In its unsigned editorial on May 5, “The False Choice Between Safety and the Economy”, The New York Jewish Week points to the “Reopening Our Institutions” document produced by Reconstructing Judaism and the Reconstructionist Rabbinical Association. (The Jewish Week’s sister publication, the New Jersey Jewish News, ran the same editorial.) The editorial highlights the Reconstructionist movement’s values-based approach to questions pertaining to reopening religious institutions, and championed our movement’s focus on pikuakh nefesh (saving lives) above all other concerns. The text of the editorial is found below.
The “open-up” protesters seen holding signs comparing government-issued stay-at-home orders to Nazi directives seem to care as little about historical accuracy as they do about the well-being of their fellow citizens. Nazism was a cult of death; the political leaders who are listening to the best advice of scientists and, yes, economists are out to slow the spread of a dangerous contagion, save lives and make the economy itself healthier in the long term.
Jewish institutions are for the most part resisting the urge to rush back to business as usual, as was evidenced in the painful but necessary decision by the Union for Reform Judaism to close all of its summer camps, a bellwether of closures to come. As URJ said in its announcement, “the risks posed by Covid-19 threaten our most sacred values: the health and well-being of our children, staff, and faculty that attend camp, along with their communities back home.”
Responsible leaders aren’t asking for a complete shutdown of Jewish life until we can safely venture from our homes; rather, they are taking what Reconstructing Judaism leaders, in a model statement, describe and prescribe as “actions dictated by our values and [that] are in concert with the best scientific and medical advice available. … Decisions must be local and contextual, based on local circumstances such as infection rates, testing availability, health care capacity, population make-up, availability of PPE, etc.” The Reconstructing Judaism statement also warns that openings of synagogues, JCCs, camps, schools, institutions and organizations “will happen in stages and may also be sporadic and inconsistent.”

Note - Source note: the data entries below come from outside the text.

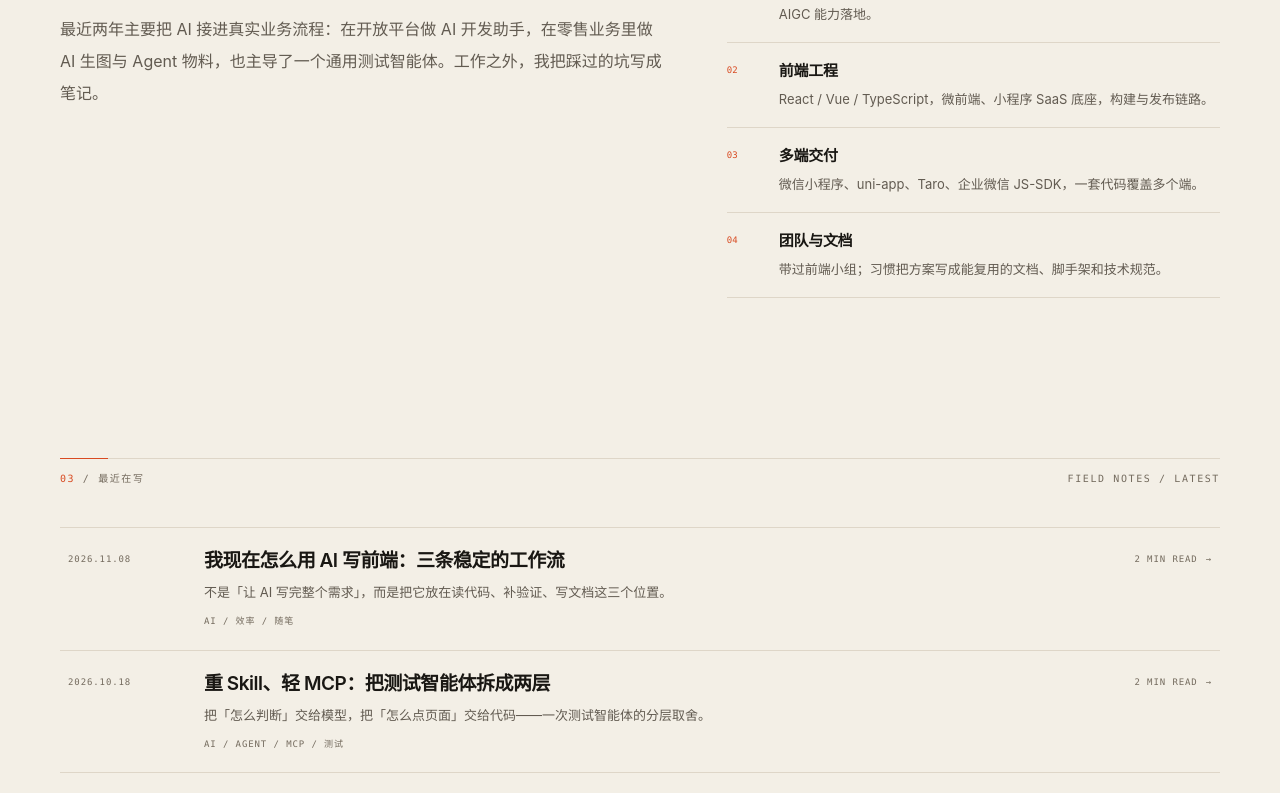
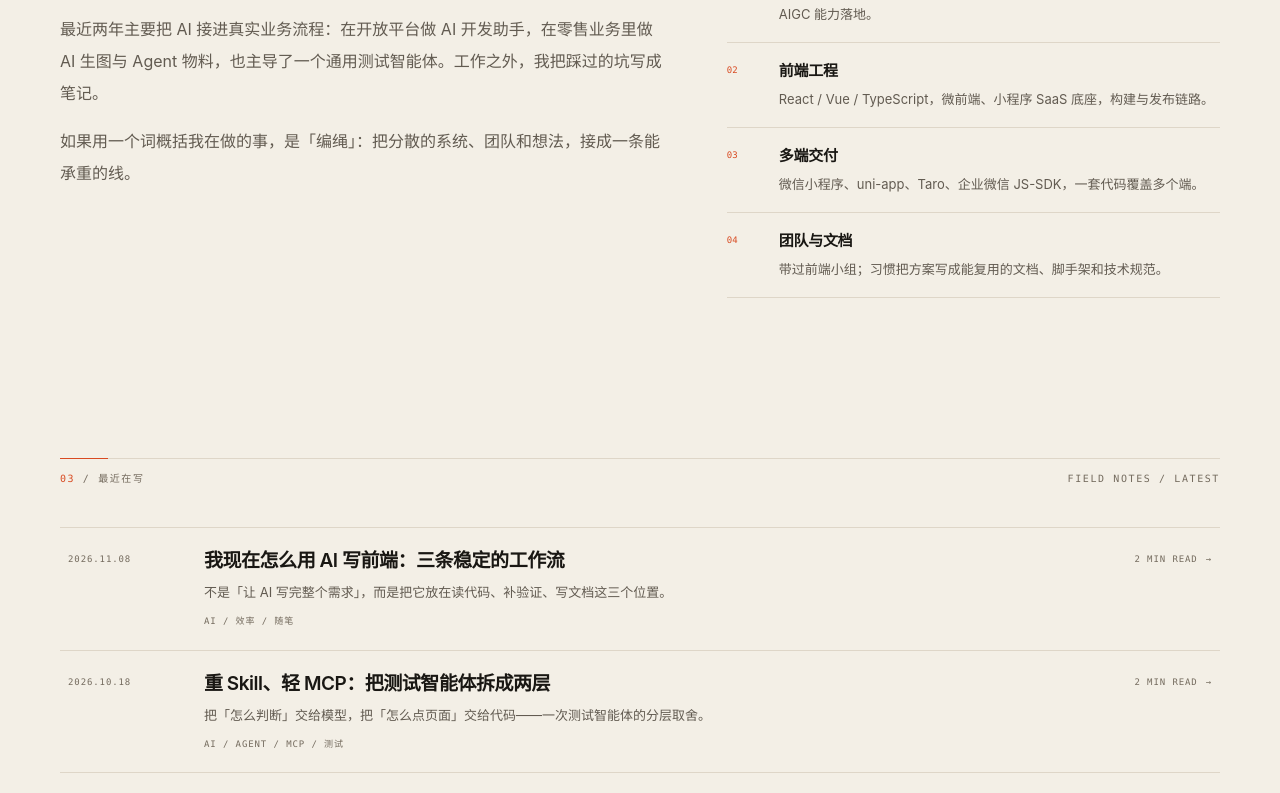
Before and after one commit to RopeHuo/ropehuo.github.io, a React (Vite) app: page / in a window 1280 px wide. Shown: the part 1880-2673 px from the top of the page. Built offline with nearby package versions, Linux system fonts and the light colour scheme.

Commit message:
content: add the rope thesis to about

```diff
--- a/content/home.ts
+++ b/content/home.ts
@@ -29,6 +29,7 @@ export const homeContent: HomeContent = {
     paragraphs: [
       '我是 RopeHuo，2018 年开始做前端。做过消费品牌积分商城的多端，也带过前端小组；2022 年加入一家互联网大厂，先后做过零售与多端相关业务。',
       '最近两年主要把 AI 接进真实业务流程：在开放平台做 AI 开发助手，在零售业务里做 AI 生图与 Agent 物料，也主导了一个通用测试智能体。工作之外，我把踩过的坑写成笔记。',
+      '如果用一个词概括我在做的事，是「编绳」：把分散的系统、团队和想法，接成一条能承重的线。',
     ],
     features: [
       {
```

Like the URJ’s announcement, the Reconstructing Judaism statement asks leaders of its affiliated institutions to take into consideration “our deeply held values of pikuach nefesh (saving lives); caring for the elderly, infirm and at-risk; and focusing on community wellness over individual comfort.” Note how that contrasts with the words of Texas Lt. Gov. Dan Patrick, a supporter of the “re-open” movement, who said, “There are more important things than living, and that’s saving this country for my children and grandchildren and saving this country for all of us.” A country that treats its GDP as a sacred value and doesn’t do all it can to protect the most vulnerable — which includes the elderly, first responders, healthcare workers and, evidence shows, people of color — is hardly a country worth saving.
Patrick and others are presenting their fellow Americans with a false choice between saving lives and reviving the economy. As the vast majority of economists told researchers from the University of Chicago Booth School of Business, abandoning the drastic lockdowns too soon would lead to “greater total economic damage” down the road. This doesn’t mean ignoring the deep pain caused by the devastating losses of jobs, savings and revenue. Everyone wants businesses, schools and entertainment venues to open as soon as possible. Thankfully, the majority of Americans agree that this has to go hand-in-hand with adequate testing, contact tracing, proper sanitation and social distancing. They support a massive program of emergency aid to those who need it, understanding such assistance is an investment, not a handout.
That’s what we and our leaders need to focus on. It doesn’t make you “soft” or unpatriotic to choose life.